Connected devices in the home have brought a level of privacy risk that has never been seen before; it’s like living in a house with glass walls and inviting everyone to look in. Smart, connected devices can record the voices, movements, weight and eating habits of the home’s inhabitants. A recent survey indicates that nearly 50 percent of US consumers have information on their Internet-connected devices that would be harmful to friends, family or business associates. Moreover, 59 percent fear that one of their Internet-connected products could be used by a hacker as part of a cyber-attack.
If consumers are aware of the problem, it isn’t stopping them from buying more devices. And with the adoption of IoT security solutions still fairly low, it appears that consumers are willing to take a ”calculated risk” in regard to their privacy. You could even say that privacy is the currency they are willing to trade for more connectivity. But what might be acceptable for the home environment would not be so welcome at the enterprise.

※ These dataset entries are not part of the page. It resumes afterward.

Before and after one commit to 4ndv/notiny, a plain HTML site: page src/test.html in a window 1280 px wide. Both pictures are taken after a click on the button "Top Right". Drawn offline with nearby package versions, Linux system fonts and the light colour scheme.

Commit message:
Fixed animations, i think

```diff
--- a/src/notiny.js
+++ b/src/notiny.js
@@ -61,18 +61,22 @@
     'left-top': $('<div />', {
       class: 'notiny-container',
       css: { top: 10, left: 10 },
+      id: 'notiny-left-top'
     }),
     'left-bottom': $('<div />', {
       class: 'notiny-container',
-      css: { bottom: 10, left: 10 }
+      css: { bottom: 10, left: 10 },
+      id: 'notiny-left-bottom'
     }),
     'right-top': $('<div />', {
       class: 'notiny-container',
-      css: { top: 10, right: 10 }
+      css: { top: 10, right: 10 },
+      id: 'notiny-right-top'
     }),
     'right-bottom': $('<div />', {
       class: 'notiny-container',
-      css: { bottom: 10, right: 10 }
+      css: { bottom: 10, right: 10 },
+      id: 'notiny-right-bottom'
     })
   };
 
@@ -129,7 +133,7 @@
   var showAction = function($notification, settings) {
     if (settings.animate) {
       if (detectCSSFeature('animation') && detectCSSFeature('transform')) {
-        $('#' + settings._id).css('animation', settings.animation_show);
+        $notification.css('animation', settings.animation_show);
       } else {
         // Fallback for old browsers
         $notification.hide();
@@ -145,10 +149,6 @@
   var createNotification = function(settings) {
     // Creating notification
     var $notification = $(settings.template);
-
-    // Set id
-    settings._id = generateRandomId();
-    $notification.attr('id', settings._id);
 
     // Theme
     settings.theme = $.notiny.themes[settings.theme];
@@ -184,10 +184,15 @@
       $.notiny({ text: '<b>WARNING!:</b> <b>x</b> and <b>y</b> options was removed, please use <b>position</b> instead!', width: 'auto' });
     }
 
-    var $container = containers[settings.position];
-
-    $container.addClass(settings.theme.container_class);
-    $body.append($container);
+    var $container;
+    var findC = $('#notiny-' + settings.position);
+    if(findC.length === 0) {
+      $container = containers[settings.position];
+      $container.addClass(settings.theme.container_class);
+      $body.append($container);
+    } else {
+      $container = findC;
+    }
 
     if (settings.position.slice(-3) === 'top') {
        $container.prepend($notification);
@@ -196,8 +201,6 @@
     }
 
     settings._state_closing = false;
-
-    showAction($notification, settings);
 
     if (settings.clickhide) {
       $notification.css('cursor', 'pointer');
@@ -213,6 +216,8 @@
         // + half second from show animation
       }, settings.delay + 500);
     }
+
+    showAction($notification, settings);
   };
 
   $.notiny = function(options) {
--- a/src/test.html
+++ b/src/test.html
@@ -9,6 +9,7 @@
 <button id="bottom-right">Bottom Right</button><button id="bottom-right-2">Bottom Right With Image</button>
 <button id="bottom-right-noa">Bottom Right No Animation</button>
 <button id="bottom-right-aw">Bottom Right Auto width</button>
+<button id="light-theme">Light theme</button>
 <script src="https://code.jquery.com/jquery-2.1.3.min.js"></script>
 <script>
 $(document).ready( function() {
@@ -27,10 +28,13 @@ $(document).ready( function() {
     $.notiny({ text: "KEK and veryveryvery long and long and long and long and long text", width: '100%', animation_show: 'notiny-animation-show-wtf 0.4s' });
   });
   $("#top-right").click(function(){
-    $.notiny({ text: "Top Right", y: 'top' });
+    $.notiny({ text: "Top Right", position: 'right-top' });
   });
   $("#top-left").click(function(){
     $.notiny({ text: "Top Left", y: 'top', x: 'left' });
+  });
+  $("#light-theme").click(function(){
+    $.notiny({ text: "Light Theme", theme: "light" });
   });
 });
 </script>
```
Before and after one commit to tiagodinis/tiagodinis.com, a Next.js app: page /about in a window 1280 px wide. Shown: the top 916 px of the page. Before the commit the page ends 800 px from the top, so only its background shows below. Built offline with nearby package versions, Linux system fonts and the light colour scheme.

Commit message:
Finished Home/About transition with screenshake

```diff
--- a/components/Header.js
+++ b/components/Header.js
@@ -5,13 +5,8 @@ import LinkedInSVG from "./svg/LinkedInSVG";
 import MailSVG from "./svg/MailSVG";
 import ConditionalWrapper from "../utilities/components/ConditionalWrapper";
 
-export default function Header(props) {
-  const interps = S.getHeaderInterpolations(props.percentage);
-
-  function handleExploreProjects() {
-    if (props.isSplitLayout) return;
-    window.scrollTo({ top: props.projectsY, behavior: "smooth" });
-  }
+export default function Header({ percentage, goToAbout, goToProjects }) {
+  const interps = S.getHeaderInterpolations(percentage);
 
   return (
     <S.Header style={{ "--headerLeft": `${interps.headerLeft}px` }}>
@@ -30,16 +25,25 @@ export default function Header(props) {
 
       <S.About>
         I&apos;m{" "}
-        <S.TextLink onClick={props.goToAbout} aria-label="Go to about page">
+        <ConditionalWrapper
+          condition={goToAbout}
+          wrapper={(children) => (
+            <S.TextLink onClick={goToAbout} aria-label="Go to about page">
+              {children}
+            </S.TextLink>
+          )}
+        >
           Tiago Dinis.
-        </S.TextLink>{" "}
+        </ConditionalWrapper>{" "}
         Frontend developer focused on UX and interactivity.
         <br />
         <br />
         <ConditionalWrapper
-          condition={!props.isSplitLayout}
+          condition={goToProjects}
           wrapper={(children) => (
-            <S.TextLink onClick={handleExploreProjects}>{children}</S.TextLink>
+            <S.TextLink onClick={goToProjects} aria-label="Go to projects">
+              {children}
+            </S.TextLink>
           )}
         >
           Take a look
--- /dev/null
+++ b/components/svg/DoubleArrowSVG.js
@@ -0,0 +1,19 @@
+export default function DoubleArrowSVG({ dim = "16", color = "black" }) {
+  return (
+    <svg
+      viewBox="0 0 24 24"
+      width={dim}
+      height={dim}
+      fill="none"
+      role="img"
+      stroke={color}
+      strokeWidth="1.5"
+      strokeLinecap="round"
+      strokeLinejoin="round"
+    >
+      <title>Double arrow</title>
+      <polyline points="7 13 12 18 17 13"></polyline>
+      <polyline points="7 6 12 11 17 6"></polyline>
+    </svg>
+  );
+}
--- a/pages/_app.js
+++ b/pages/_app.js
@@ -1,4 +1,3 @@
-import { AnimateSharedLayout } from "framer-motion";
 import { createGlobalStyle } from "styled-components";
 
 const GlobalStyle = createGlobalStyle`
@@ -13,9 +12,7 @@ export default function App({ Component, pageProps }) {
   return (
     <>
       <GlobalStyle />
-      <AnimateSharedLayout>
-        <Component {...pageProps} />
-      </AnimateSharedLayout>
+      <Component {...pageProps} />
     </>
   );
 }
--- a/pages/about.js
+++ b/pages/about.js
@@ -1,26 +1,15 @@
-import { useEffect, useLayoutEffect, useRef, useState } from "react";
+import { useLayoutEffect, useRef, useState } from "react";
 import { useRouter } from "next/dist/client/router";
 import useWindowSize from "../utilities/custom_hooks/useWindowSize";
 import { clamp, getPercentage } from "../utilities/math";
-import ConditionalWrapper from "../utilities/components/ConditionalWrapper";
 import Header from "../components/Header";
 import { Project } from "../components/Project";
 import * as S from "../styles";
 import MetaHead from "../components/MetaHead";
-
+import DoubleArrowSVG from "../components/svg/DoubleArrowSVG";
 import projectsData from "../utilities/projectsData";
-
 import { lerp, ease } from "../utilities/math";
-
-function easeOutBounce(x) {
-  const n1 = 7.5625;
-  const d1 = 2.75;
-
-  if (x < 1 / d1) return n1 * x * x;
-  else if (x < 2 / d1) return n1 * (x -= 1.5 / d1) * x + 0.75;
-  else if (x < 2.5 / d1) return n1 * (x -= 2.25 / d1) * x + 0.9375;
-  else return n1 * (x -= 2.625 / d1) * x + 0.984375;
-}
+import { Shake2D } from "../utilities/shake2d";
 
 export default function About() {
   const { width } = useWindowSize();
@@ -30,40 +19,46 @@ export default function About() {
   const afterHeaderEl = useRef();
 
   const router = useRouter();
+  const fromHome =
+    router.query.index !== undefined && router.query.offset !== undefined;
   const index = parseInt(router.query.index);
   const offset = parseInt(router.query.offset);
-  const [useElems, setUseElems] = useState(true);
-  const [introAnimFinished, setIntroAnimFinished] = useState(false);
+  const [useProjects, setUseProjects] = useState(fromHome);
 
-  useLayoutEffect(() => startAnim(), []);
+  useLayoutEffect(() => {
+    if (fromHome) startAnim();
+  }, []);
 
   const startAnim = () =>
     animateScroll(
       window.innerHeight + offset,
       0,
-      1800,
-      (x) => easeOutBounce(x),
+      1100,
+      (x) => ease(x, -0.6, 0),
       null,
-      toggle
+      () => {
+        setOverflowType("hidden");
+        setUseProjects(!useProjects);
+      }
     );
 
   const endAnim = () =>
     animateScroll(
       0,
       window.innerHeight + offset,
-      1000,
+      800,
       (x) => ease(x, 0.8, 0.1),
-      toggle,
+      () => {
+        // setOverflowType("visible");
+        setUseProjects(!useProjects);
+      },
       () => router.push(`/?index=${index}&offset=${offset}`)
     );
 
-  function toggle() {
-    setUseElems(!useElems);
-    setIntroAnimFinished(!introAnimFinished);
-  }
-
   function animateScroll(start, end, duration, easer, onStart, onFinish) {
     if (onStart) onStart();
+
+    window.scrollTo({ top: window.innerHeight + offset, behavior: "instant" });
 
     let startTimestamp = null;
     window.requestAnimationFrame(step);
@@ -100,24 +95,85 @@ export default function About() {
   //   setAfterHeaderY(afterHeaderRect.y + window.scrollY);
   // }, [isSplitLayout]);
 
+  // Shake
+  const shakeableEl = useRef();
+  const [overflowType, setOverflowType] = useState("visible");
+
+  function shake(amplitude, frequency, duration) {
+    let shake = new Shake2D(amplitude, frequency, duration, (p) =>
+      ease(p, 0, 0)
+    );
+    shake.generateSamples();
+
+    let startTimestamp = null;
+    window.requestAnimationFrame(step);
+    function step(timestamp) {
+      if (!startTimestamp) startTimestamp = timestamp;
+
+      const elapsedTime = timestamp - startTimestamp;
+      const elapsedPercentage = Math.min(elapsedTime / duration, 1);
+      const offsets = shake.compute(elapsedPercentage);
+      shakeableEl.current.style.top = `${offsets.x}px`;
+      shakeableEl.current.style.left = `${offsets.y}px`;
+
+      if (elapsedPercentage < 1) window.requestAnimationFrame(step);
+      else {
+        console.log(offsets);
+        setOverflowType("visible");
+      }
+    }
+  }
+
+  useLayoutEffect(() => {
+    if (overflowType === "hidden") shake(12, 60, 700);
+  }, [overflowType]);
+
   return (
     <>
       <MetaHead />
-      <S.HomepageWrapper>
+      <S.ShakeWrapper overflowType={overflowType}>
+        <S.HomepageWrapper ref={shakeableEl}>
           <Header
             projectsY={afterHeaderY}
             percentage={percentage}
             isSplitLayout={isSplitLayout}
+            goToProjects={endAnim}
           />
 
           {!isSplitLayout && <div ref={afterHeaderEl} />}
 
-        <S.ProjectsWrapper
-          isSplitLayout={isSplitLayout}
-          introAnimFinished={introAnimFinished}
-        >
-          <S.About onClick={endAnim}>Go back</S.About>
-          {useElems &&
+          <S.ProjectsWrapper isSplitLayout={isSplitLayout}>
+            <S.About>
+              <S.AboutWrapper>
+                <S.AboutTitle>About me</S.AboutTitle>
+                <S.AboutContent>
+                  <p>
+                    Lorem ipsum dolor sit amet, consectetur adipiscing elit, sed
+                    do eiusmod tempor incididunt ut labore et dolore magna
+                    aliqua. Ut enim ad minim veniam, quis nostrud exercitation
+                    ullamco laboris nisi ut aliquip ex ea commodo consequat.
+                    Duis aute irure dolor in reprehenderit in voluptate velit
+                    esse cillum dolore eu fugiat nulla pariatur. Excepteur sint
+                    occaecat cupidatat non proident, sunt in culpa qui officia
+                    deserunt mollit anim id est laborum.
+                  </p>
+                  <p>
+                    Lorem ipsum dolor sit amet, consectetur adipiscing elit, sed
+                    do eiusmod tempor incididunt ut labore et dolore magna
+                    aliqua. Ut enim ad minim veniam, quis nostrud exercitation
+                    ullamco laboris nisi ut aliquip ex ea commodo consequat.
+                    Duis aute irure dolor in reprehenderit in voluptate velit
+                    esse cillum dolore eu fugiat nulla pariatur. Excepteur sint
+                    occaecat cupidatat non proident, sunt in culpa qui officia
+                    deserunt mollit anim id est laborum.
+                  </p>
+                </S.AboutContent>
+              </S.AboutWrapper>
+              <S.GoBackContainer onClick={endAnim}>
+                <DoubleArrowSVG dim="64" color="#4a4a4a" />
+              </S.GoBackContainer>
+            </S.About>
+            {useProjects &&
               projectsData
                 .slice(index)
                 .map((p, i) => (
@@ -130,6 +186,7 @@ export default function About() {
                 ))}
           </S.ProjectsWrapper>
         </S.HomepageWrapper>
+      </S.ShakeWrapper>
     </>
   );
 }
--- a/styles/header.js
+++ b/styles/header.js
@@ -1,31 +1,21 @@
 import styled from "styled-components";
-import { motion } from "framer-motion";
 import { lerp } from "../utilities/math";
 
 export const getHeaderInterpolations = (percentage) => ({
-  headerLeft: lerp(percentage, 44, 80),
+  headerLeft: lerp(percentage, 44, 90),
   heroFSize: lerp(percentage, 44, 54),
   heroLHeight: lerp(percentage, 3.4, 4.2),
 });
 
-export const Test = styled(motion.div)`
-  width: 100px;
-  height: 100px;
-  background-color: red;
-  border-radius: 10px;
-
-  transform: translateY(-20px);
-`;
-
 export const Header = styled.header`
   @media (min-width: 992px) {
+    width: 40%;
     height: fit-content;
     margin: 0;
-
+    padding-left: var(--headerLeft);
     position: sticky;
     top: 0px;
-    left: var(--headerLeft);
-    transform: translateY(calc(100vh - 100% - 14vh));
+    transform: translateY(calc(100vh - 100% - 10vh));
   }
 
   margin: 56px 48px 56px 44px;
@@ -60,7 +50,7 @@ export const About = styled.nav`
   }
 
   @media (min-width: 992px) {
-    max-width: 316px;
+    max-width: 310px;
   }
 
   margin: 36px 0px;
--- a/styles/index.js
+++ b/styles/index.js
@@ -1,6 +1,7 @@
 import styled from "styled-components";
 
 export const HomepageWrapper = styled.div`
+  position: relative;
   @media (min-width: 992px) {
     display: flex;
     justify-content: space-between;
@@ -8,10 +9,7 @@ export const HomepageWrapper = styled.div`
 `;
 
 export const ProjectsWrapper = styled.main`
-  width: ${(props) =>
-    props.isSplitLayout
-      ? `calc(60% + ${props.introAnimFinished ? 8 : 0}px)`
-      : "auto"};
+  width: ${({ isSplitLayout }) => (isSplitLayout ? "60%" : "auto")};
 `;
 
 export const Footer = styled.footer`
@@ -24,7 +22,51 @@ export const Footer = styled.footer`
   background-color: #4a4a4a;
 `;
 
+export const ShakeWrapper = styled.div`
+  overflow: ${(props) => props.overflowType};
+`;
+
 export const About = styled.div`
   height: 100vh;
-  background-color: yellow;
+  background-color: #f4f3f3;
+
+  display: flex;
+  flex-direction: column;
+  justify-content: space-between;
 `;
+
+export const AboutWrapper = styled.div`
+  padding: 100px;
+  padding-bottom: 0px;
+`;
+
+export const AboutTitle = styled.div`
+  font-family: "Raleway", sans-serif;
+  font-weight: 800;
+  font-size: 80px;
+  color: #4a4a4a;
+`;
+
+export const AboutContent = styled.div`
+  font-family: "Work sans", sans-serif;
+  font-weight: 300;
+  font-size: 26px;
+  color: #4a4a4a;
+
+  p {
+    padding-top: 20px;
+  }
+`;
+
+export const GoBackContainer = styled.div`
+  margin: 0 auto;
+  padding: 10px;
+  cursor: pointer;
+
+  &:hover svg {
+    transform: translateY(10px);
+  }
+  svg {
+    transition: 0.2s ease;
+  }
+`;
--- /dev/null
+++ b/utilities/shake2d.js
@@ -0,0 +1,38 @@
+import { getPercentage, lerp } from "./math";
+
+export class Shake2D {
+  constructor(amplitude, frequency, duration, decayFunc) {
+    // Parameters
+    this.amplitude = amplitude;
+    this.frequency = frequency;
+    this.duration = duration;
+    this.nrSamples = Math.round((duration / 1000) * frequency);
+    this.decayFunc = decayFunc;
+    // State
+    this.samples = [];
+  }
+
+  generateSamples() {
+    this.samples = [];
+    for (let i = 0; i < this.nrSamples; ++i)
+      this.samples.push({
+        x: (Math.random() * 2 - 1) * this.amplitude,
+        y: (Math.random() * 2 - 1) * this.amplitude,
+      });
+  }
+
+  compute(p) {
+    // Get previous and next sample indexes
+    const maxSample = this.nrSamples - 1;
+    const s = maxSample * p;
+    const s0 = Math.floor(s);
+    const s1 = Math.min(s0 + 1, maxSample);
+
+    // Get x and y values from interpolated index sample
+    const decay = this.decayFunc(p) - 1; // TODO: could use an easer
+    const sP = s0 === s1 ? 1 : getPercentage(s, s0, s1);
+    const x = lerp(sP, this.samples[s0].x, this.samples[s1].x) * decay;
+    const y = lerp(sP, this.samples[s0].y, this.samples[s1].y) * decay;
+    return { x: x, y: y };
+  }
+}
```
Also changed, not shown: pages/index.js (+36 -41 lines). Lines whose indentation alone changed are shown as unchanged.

IoT Devices Increase the Enterprise Attack Surface
IoT for the enterprise isn’t the same as IoT for the home, psychologically or operationally. Enterprises do not fall for hype, tending to invest in new technologies only if they offer concrete value, be it revenue generation, improved customer satisfaction or reduced wear and tear.
Having gone through a “digital transformation” period in recent years, enterprises have developed methodologies for implementing disruptive new technologies — including assessing the risk vs. the gains.
The main risk of using IoT devices in the enterprise environment is that a hacker could break into the corporate network and steal sensitive employee/customer information. Enterprises acknowledge this, with 59% of respondents to a recent survey highlighting security as a barrier to the adoption of IoT solutions within the enterprise. Another survey shows that 46% of respondents intend to invest in IoT security in 2018.
This demonstrates that enterprises are well aware of the risks involved in deploying IoT devices to rapidly, including not just potential hacks, but also compliance and legal liabilities.
Different, but the Same?
Although there are significant differences between consumers’ and enterprises’ attitudes toward IoT, the two can still learn from one another. Consumers may want to adopt a more cautious approach to new technologies, and enterprises should emphasize not just “hard” risks but also the “softer” risk of privacy breach. After all, enterprises have employees, who are also concerned about their privacy.
Both consumers and enterprises should strive for better security of IoT devices and should demand this from IoT service providers. The IoT is ushering in an “always connected, always on” era, and for the first time enterprises and consumers will be fighting the same enemy: the IoT hacker. We must all adopt a new mindset to deal with this novel challenge, in order to ensure that IoT Security concerns will remain just that, and not manifest into real attacks.
Written by Yotam Gutman, VP marketing at SecuriThings